The pictures do not belong in the copy. Restate all of the records word for word.

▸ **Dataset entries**
****************************************

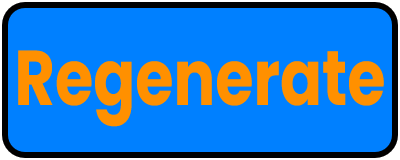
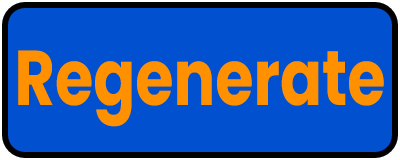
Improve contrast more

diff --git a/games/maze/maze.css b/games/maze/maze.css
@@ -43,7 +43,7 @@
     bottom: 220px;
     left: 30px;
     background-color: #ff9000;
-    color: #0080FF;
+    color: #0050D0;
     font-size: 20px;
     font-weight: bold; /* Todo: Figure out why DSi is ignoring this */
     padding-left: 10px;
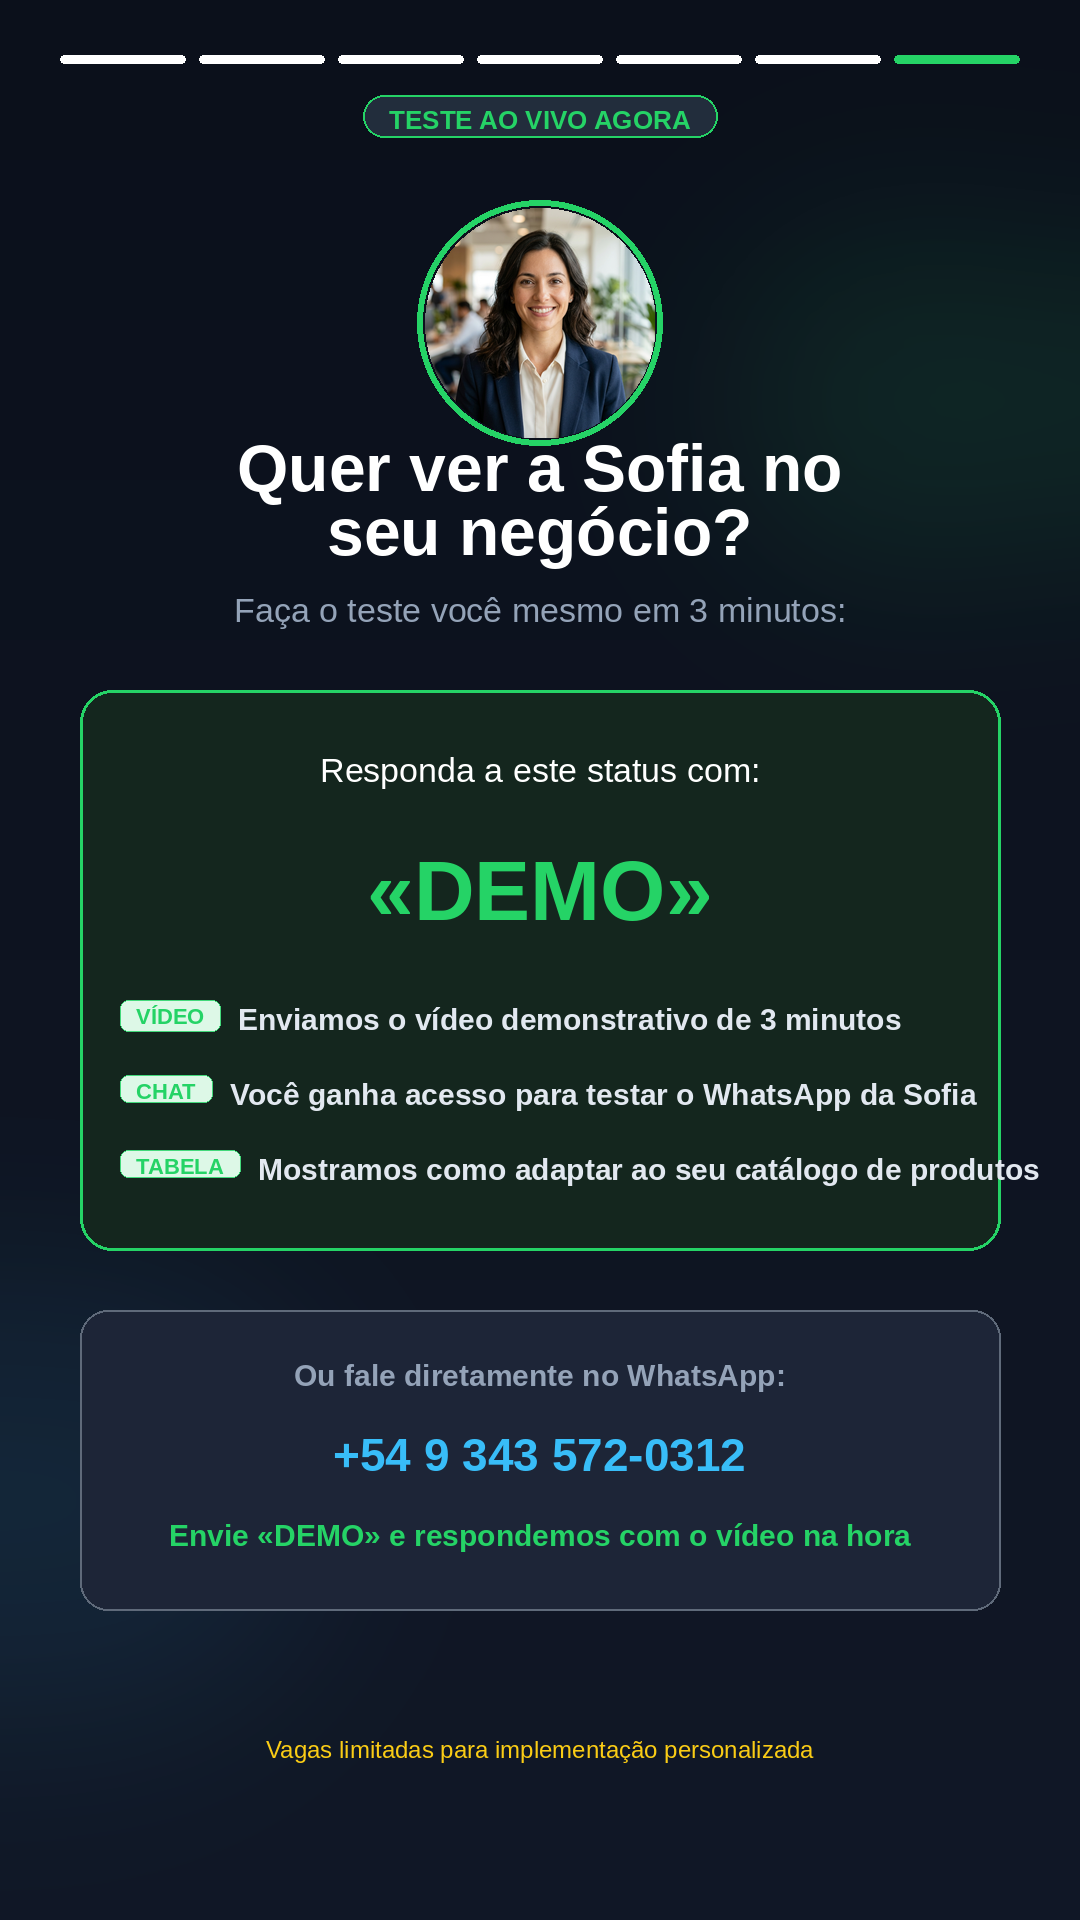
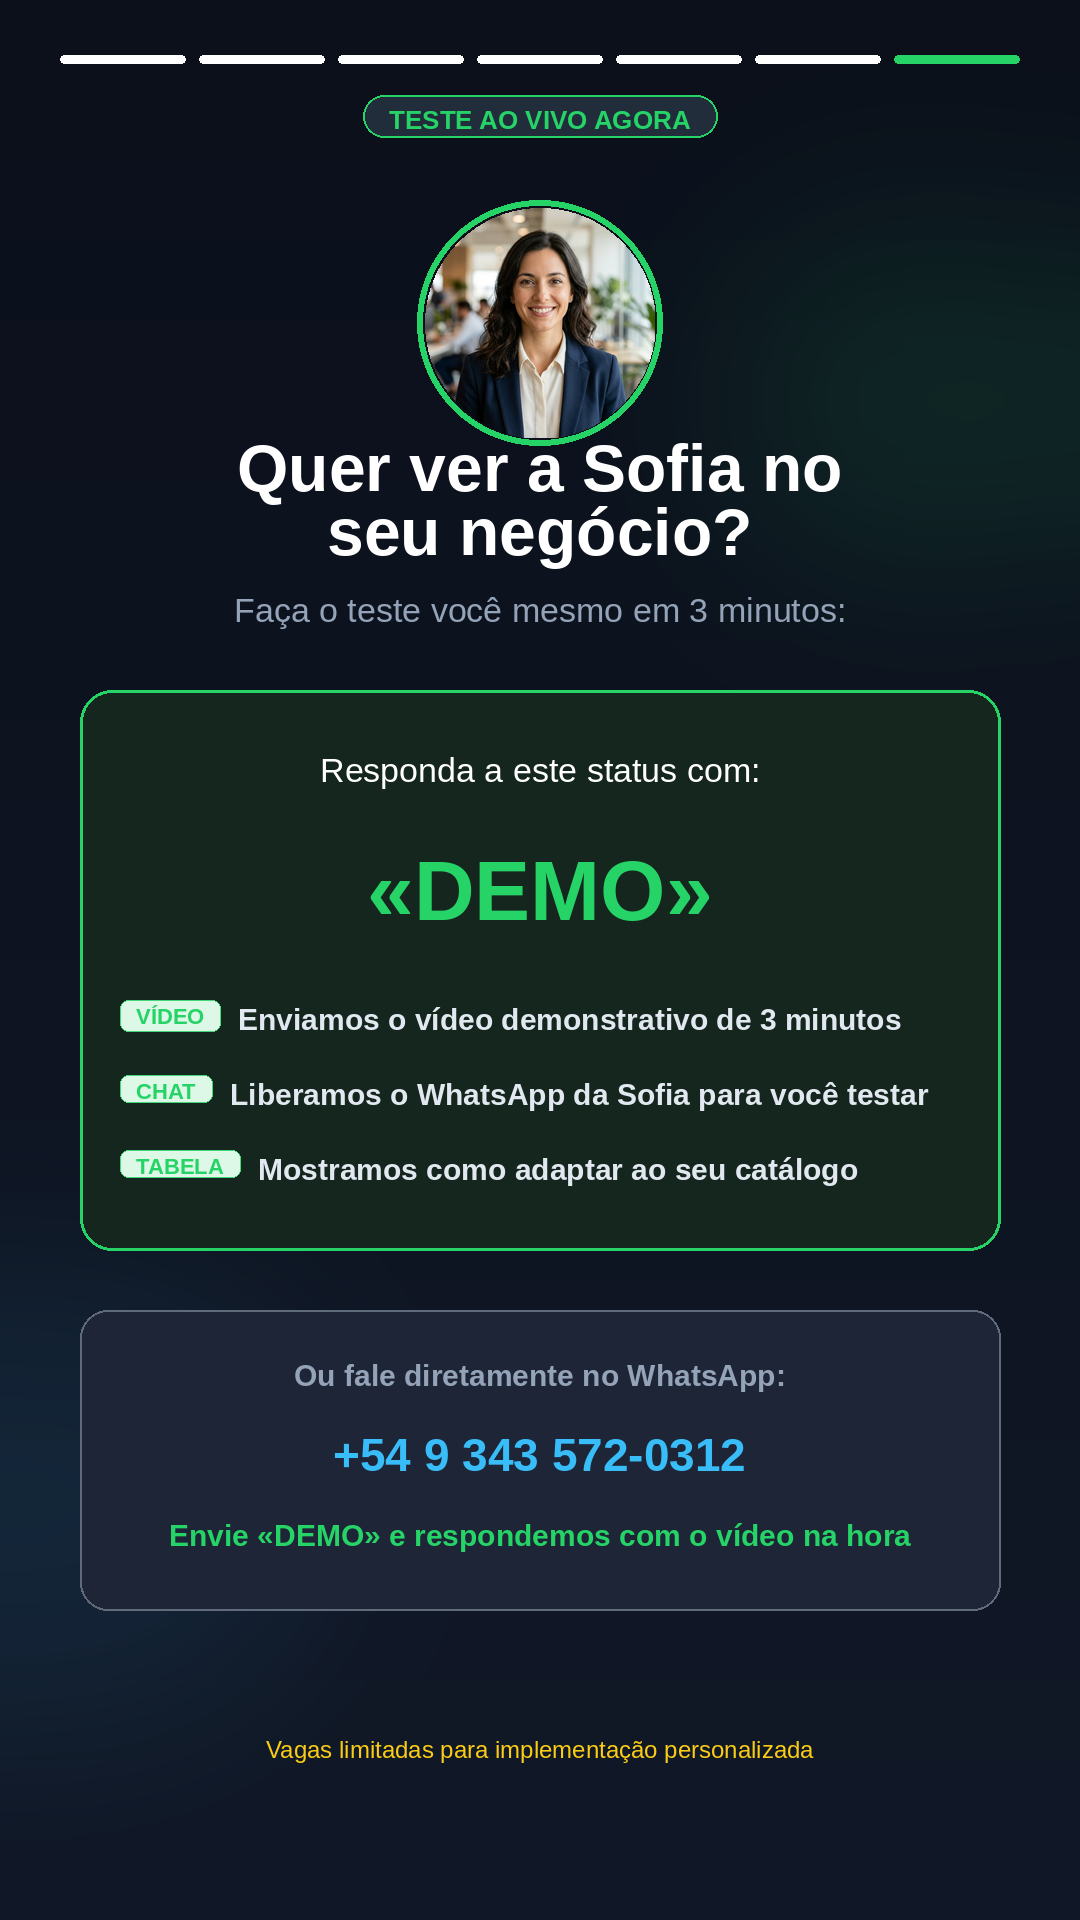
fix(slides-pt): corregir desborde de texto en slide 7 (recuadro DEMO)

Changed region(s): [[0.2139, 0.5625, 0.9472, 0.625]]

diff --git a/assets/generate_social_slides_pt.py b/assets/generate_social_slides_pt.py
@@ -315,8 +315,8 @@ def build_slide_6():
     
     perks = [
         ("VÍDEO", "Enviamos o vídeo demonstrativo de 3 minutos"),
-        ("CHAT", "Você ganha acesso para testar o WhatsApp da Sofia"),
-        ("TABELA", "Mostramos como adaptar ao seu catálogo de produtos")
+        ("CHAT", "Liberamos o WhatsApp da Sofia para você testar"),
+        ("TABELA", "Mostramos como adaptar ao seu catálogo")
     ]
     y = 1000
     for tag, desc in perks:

****************************************

▸ **TASK SOLUTION**
Improve contrast more

diff --git a/games/maze/maze.css b/games/maze/maze.css
@@ -43,7 +43,7 @@
     bottom: 220px;
     left: 30px;
     background-color: #ff9000;
-    color: #0080FF;
+    color: #0050D0;
     font-size: 20px;
     font-weight: bold; /* Todo: Figure out why DSi is ignoring this */
     padding-left: 10px;
fix(slides-pt): corregir desborde de texto en slide 7 (recuadro DEMO)

Changed region(s): [[0.2139, 0.5625, 0.9472, 0.625]]

diff --git a/assets/generate_social_slides_pt.py b/assets/generate_social_slides_pt.py
@@ -315,8 +315,8 @@ def build_slide_6():
     
     perks = [
         ("VÍDEO", "Enviamos o vídeo demonstrativo de 3 minutos"),
-        ("CHAT", "Você ganha acesso para testar o WhatsApp da Sofia"),
-        ("TABELA", "Mostramos como adaptar ao seu catálogo de produtos")
+        ("CHAT", "Liberamos o WhatsApp da Sofia para você testar"),
+        ("TABELA", "Mostramos como adaptar ao seu catálogo")
     ]
     y = 1000
     for tag, desc in perks:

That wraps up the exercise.